Sorry!! The article you are trying to read is not available now.
Thank you very much;
you're only a step away from
downloading your reports.

Hidden Fees of Gift Cards


Before you give one, know what you're giving.

You buy your sister a $100 general-purpose gift card. It's for her birthday, but it might be the bank that has reason to celebrate.

Despite your good intentions, such gift cards often come with a tangle of fine print and fees that can ensnare unsuspecting recipients. Your sister might not realize that a $3 monthly inactivity fee kicks in after a year. Or it could annoy her that it costs $12 to replace a lost card.
While the new credit card law passed this year includes some regulations for gift cards, it doesn't eliminate many of the fees they often come with.

So before you start loading up on gift cards for the holidays, be sure you know the pitfalls.

(Editor's Note: See, Can My Credit Card Company Do That? and The Top Ten Holiday-Shopping Trends.)

The Basics

There are two types of gift cards -- store cards and general-purpose bank cards. The latter are Visa, MasterCard (MA), or American Express (AXP) branded cards that you can use wherever those credit cards are accepted. These are the cards that often come with a mess of fees and terms.

Unlike with gift cards to specific stores, there are usually fees to buy general-purpose gift cards. Chase (JPM) and Wells Fargo (WFC) cards cost $3.50 a piece. American Express cards cost between $2.95 and $6.95, depending on the value of the card.

The cards can't be reloaded, and don't come with the same protections as credit or debit cards. So you can't dispute a purchase or issue a "stop payment."

Running Meter

Once a general-purpose bank card is purchased, the clock on the expiration date starts ticking.

At Wells Fargo, gift cards typically expire four years after the card is purchased. You can request a check for the remaining balance if you don't use up the card before then, but that will cost you $15. So if the balance on your card is less than that, you're out of luck.

The card's value could disappear even before the expiration date as a result of dormancy fees. Chase and Wells Fargo both start deducting $2.50 a month from cards after a year. So if left unused, a monthly fee could eventually deplete a card's value. Some cards start charging monthly fees as early as six months after purchase, according to the Consumer Federation of America, which is based in Washington, DC.

It should be noted that American Express recently did away with the $2 dormancy fee on its gift cards.
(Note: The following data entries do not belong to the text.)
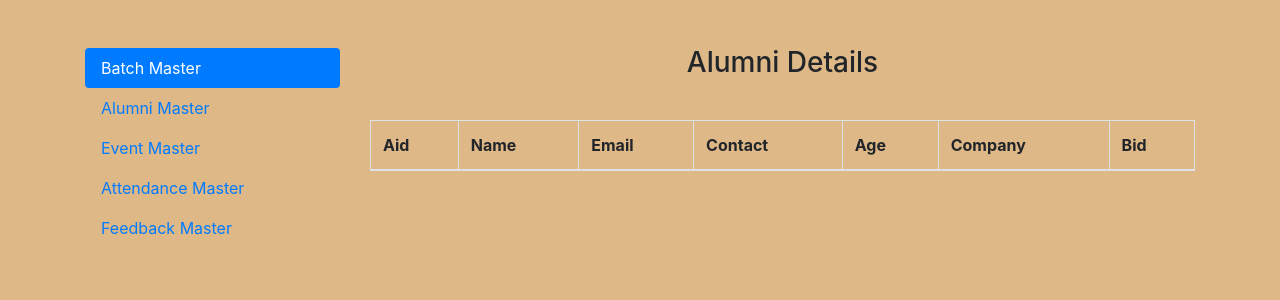
Repository: Shreyash1107/Web_Projects
Page: http://localhost/AlumnieventmanagementApplication/Viewalumni.jsp
These files come from the project's save history. The page is drawn as it stood at one moment and after the next save; the edit follows.
The browser window is 1280 px wide. The pictures show the whole page.
The page is served by Tomcat 9. Nobody is signed in. The application's start-up code is not run. Other server files are loaded and not shown. Queries for data that is not in the repository find no rows.

Above is the page before, as saved 2024-08-04 04:10:50.

### AlumnieventmanagementApplication/src/main/webapp/Viewalumni.jsp
<%@page import="org.techhub.service.*"%>
<%@page import="org.techhub.model.*"%>
<%@page import="java.util.*"%>
<%@ page language="java" contentType="text/html; charset=ISO-8859-1"
	pageEncoding="ISO-8859-1"%>
<!DOCTYPE html>
<html>
<head>
<meta charset="ISO-8859-1">
<title>View Alumni</title>
<link rel="stylesheet"
	href="https://cdn.jsdelivr.net/npm/bootstrap@4.0.0/dist/css/bootstrap.min.css"
	integrity="sha384-Gn5384xqQ1aoWXA+058RXPxPg6fy4IWvTNh0E263XmFcJlSAwiGgFAW/dAiS6JXm"
	crossorigin="anonymous">
	<link rel="stylesheet" href="CSS/view.css"/>
</head>
<body>
	<div class="container mt-5">
		<div class="row">
			<div class="col-md-3">
				<div class="nav flex-column nav-pills menubar" id="v-pills-tab"
					role="tablist" aria-orientation="vertical">
					<a class="nav-link active" id="v-pills-home-tab" data-toggle="pill"
						href="index.jsp" role="tab" aria-controls="v-pills-home"
						aria-selected="true">Batch Master</a> <a class="nav-link"
						id="v-pills-profile-tab" data-toggle="pill"
						href="Alumnimaster.jsp" role="tab" aria-controls="v-pills-profile"
						aria-selected="false">Alumni Master</a> <a class="nav-link"
						id="v-pills-messages-tab" data-toggle="pill"
						href="#v-pills-messages" role="tab"
						aria-controls="v-pills-messages" aria-selected="false">Event
						Master</a>
						<a class="nav-link" id="v-pills-attendance-tab"
                        data-toggle="pill" href="#v-pills-attendance" role="tab"
                        aria-controls="v-pills-settings" aria-selected="false">Attendance
                        Master</a>
                    <a class="nav-link" id="v-pills-feedback-tab"
                        data-toggle="pill" href="#v-pills-feedback" role="tab"
                        aria-controls="v-pills-settings" aria-selected="false">Feedback
                        Master</a>
				</div>
			</div>
			<div class="col-md-9 content">
				<div class="tab-content" id="v-pills-tabContent">
					<div class="tab-pane fade show active" id="v-pills-home"
						role="tabpanel" aria-labelledby="v-pills-home-tab">
						<div class="form-container mt-5">
						<center>
							<h3 class="heading">
								Alumni Details
							</h3>
						</center>
							<table class="table table-bordered">
								<thead>
									<tr>
										<th scope="col">Aid</th>
										<th scope="col">Name</th>
										<th scope="col">Email</th>
										<th scope="col">Contact</th>
										<th scope="col">Age</th>
										<th scope="col">Company</th>
										<th scope="col">Bid</th>
									</tr>
								</thead>
								<tbody>
									<%
									Alumnimasterservice amservice = new AlumniMasterServiceImpl();
									Vector<AlumniMasterModel> vect = amservice.getalumni();
									if (vect != null) {
										for (AlumniMasterModel amodel : vect) {
									%>
									<tr>
										<td class="bg-primary"><%=amodel.getid()%></td>
										<td class = "bg-danger"><%=amodel.getname()%></td>
										<td class="bg-info"><%=amodel.getEmail()%></td>
										<td class="bg-success"><%=amodel.getContact()%></td>
										<td class="bg-warning"><%=amodel.getAge()%></td>
										<td class="bg-secondary"><%=amodel.getCompany()%></td>
										<td class="bg-light"><%=amodel.getBid()%></td>
									</tr>
									<%
									}
									}
									%>
								</tbody>
							</table>
						</div>
					</div>
					<div class="tab-pane fade" id="v-pills-profile" role="tabpanel"
						aria-labelledby="v-pills-profile-tab"></div>
					<div class="tab-pane fade" id="v-pills-messages" role="tabpanel"
						aria-labelledby="v-pills-messages-tab"></div>
					<div class="tab-pane fade" id="v-pills-settings" role="tabpanel"
						aria-labelledby="v-pills-settings-tab"></div>
				</div>
			</div>
		</div>
	</div>
</body>
</html>

### AlumnieventmanagementApplication/src/main/java/org/techhub/service/Alumnimasterservice.java
package org.techhub.service;

import java.util.Vector;

import org.techhub.model.AlumniMasterModel;

public interface Alumnimasterservice
{
	public boolean isAlumniAdded(AlumniMasterModel am);
	public Vector<AlumniMasterModel> getalumni();
	public boolean isAlumniUpdated(AlumniMasterModel am);
	public boolean isAlumnidelete(AlumniMasterModel am);
}

### AlumnieventmanagementApplication/src/main/java/org/techhub/service/AlumniMasterServiceImpl.java
package org.techhub.service;

import java.util.Vector;

import org.techhub.model.AlumniMasterModel;
import org.techhub.repository.AlumniMasterModelrepositoryImpl;
import org.techhub.repository.Alumnirepository;

public class AlumniMasterServiceImpl implements Alumnimasterservice
{
	Alumnirepository amrepo = new AlumniMasterModelrepositoryImpl();
	public boolean isAlumniAdded(AlumniMasterModel am)
	{
		return amrepo.isAlumniAdded(am);
	}
	public Vector<AlumniMasterModel> getalumni()
	{
		Vector v = amrepo.getalumni();
		return v;
	}
	public boolean isAlumniUpdated(AlumniMasterModel am)
	{
		return amrepo.isAlumniUpdated(am);
	}
	public boolean isAlumnidelete(AlumniMasterModel am)
	{
		return amrepo.isAlumnidelete(am);
	}
}

### AlumnieventmanagementApplication/src/main/java/org/techhub/repository/Alumnirepository.java
package org.techhub.repository;

import java.util.Vector;

import org.techhub.model.AlumniMasterModel;

public interface Alumnirepository
{
	public boolean isAlumniAdded(AlumniMasterModel am);
	public Vector<AlumniMasterModel> getalumni();
	public boolean isAlumniUpdated(AlumniMasterModel am);
	public boolean isAlumnidelete(AlumniMasterModel am);
}

### AlumnieventmanagementApplication/src/main/java/org/techhub/repository/DB.java
package org.techhub.repository;

import java.sql.Connection;
import java.sql.DriverManager;
import java.sql.PreparedStatement;
import java.sql.ResultSet;
import java.sql.SQLException;

public class DB
{
	protected Connection conn;
	protected ResultSet rs;
	protected PreparedStatement pstmt;
	public DB()
	{
		try
		{
			Class.forName("com.mysql.cj.jdbc.Driver");
		}
		catch (ClassNotFoundException e)
		{
			e.printStackTrace();
		}
		try
		{
			conn = DriverManager.getConnection("jdbc:mysql://localhost:3306/alumnimanagement", "root", "Shreyash@123");
		}
		catch (SQLException e)
		{
			e.printStackTrace();
		}
	}
}

### AlumnieventmanagementApplication/src/main/java/org/techhub/repository/AlumniMasterModelrepositoryImpl.java
package org.techhub.repository;

import java.util.Vector;

import org.techhub.model.AlumniMasterModel;

public class AlumniMasterModelrepositoryImpl extends DB implements Alumnirepository
{
	Vector<AlumniMasterModel> vect = null;
	public boolean isAlumniAdded(AlumniMasterModel am)
	{
		int val;
		try
		{
			pstmt = conn.prepareStatement("insert into alumnimaster values('0',?,?,?,?,?,?)");
			pstmt.setString(1, am.getname());
			pstmt.setString(2, am.getEmail());
			pstmt.setString(3, am.getContact());
			pstmt.setInt(4, am.getAge());
			pstmt.setString(5, am.getCompany());
			pstmt.setInt(6, am.getBid());
			val = pstmt.executeUpdate();
			return val>0?true:false;
		}
		catch(Exception ex)
		{
			ex.printStackTrace();
			return false;
		}
	}
	public Vector<AlumniMasterModel> getalumni()
	{
		vect = new Vector<AlumniMasterModel>();
		try
		{
			pstmt = conn.prepareStatement("select *from Alumnimaster");
			rs = pstmt.executeQuery();
			while(rs.next())
			{
				AlumniMasterModel amodel = new AlumniMasterModel();
				amodel.setAid(rs.getInt(1));
				amodel.setname(rs.getString(2));
				amodel.setEmail(rs.getString(3));
				amodel.setContact(rs.getString(4));
				amodel.setAge(rs.getInt(5));
				amodel.setCompany(rs.getString(6));
				amodel.setBid(rs.getInt(7));
				vect.add(amodel);
			}
			return vect.size()>0?vect:null;
		}
		catch(Exception ex)
		{
			ex.printStackTrace();
		}
		return null;
	}
	public boolean isAlumniUpdated(AlumniMasterModel am)
	{
		int val;
		try
		{
			pstmt = conn.prepareStatement("update Alumnimaster set Name = ?,Email = ?,Contact=?,Age = ?, Company = ?, Bid = ? where Aid = ?");
			pstmt.setString(1, am.getname());
			pstmt.setString(2, am.getEmail());
			pstmt.setString(3, am.getContact());
			pstmt.setInt(4, am.getAge());
			pstmt.setString(5, am.getCompany());
			pstmt.setInt(6, am.getBid());
			pstmt.setInt(7, am.getid());
			val = pstmt.executeUpdate();
			return val>0?true:false;
		}
		catch(Exception ex)
		{
			ex.printStackTrace();
			return false;
		}
	}
	public boolean isAlumnidelete(AlumniMasterModel am)
	{
		int val;
		try
		{
			pstmt = conn.prepareStatement("delete from Alumnimaster where Aid = ?");
			pstmt.setInt(1, am.getid());
			val = pstmt.executeUpdate();
			return val>0?true:false;
		}
		catch(Exception ex)
		{
			ex.printStackTrace();
			return false;
		}
	}
}

### AlumnieventmanagementApplication/src/main/webapp/CSS/view.css
@charset "ISO-8859-1";
.heading
{
	margin-top: -50px;
	margin-bottom: 40px;
}
body
{
	background-color:burlywood
}

After the next save:
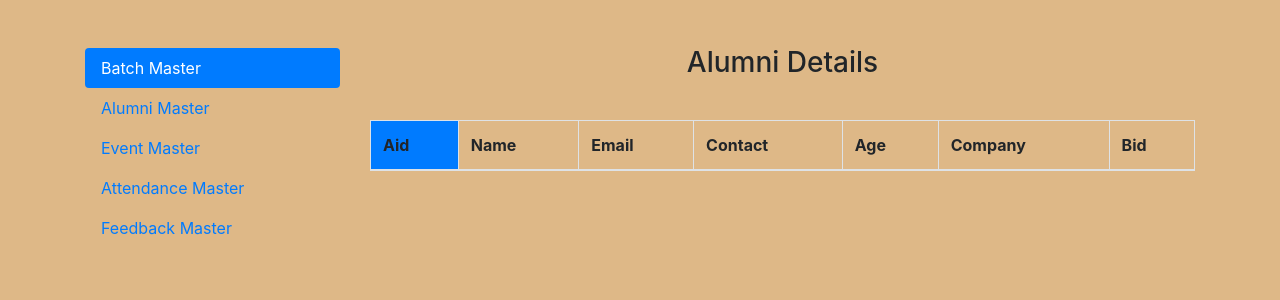
Saved 80 s later.
--- a/AlumnieventmanagementApplication/src/main/webapp/Viewalumni.jsp
+++ b/AlumnieventmanagementApplication/src/main/webapp/Viewalumni.jsp
@@ -53,7 +53,7 @@
 							<table class="table table-bordered">
 								<thead>
 									<tr>
-										<th scope="col">Aid</th>
+										<th scope="col" class="bg-primary">Aid</th>
 										<th scope="col">Name</th>
 										<th scope="col">Email</th>
 										<th scope="col">Contact</th>

After the 2 saves that followed:
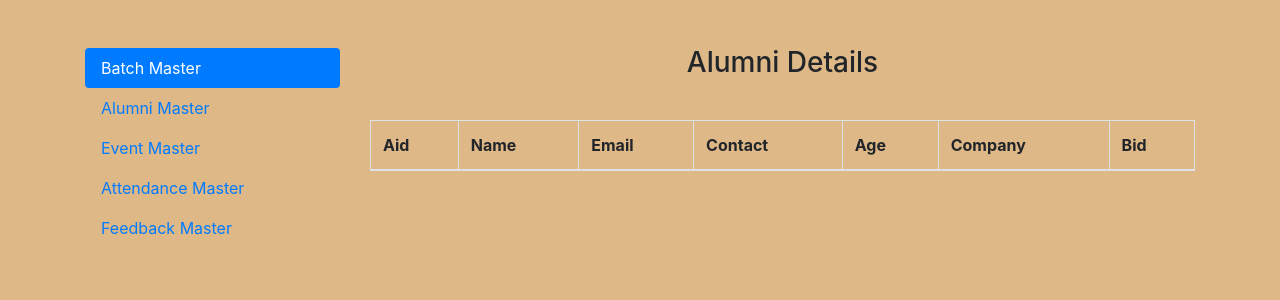
The 2 saves are shown as one change because 1 left the picture as it was.
The last was saved 55 s later.
--- a/AlumnieventmanagementApplication/src/main/webapp/Viewalumni.jsp
+++ b/AlumnieventmanagementApplication/src/main/webapp/Viewalumni.jsp
@@ -53,7 +53,7 @@
 							<table class="table table-bordered">
 								<thead>
 									<tr>
-										<th scope="col" class="bg-primary">Aid</th>
+										<th scope="col">Aid</th>
 										<th scope="col">Name</th>
 										<th scope="col">Email</th>
 										<th scope="col">Contact</th>
@@ -70,13 +70,13 @@
 										for (AlumniMasterModel amodel : vect) {
 									%>
 									<tr>
-										<td class="bg-primary"><%=amodel.getid()%></td>
-										<td class = "bg-danger"><%=amodel.getname()%></td>
-										<td class="bg-info"><%=amodel.getEmail()%></td>
-										<td class="bg-success"><%=amodel.getContact()%></td>
-										<td class="bg-warning"><%=amodel.getAge()%></td>
-										<td class="bg-secondary"><%=amodel.getCompany()%></td>
-										<td class="bg-light"><%=amodel.getBid()%></td>
+										<td><%=amodel.getid()%></td>
+										<td><%=amodel.getname()%></td>
+										<td><%=amodel.getEmail()%></td>
+										<td><%=amodel.getContact()%></td>
+										<td><%=amodel.getAge()%></td>
+										<td><%=amodel.getCompany()%></td>
+										<td><%=amodel.getBid()%></td>
 									</tr>
 									<%
 									}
The cards also don't have expiration dates, and replacements for lost or stolen cards are free. The drawback is that American Express cards aren't as widely accepted as Visa and MasterCard.
< Previous
No positions in stocks mentioned.

The information on this website solely reflects the analysis of or opinion about the performance of securities and financial markets by the writers whose articles appear on the site. The views expressed by the writers are not necessarily the views of Minyanville Media, Inc. or members of its management. Nothing contained on the website is intended to constitute a recommendation or advice addressed to an individual investor or category of investors to purchase, sell or hold any security, or to take any action with respect to the prospective movement of the securities markets or to solicit the purchase or sale of any security. Any investment decisions must be made by the reader either individually or in consultation with his or her investment professional. Minyanville writers and staff may trade or hold positions in securities that are discussed in articles appearing on the website. Writers of articles are required to disclose whether they have a position in any stock or fund discussed in an article, but are not permitted to disclose the size or direction of the position. Nothing on this website is intended to solicit business of any kind for a writer's business or fund. Minyanville management and staff as well as contributing writers will not respond to emails or other communications requesting investment advice.

Copyright 2011 Minyanville Media, Inc. All Rights Reserved.

Featured Videos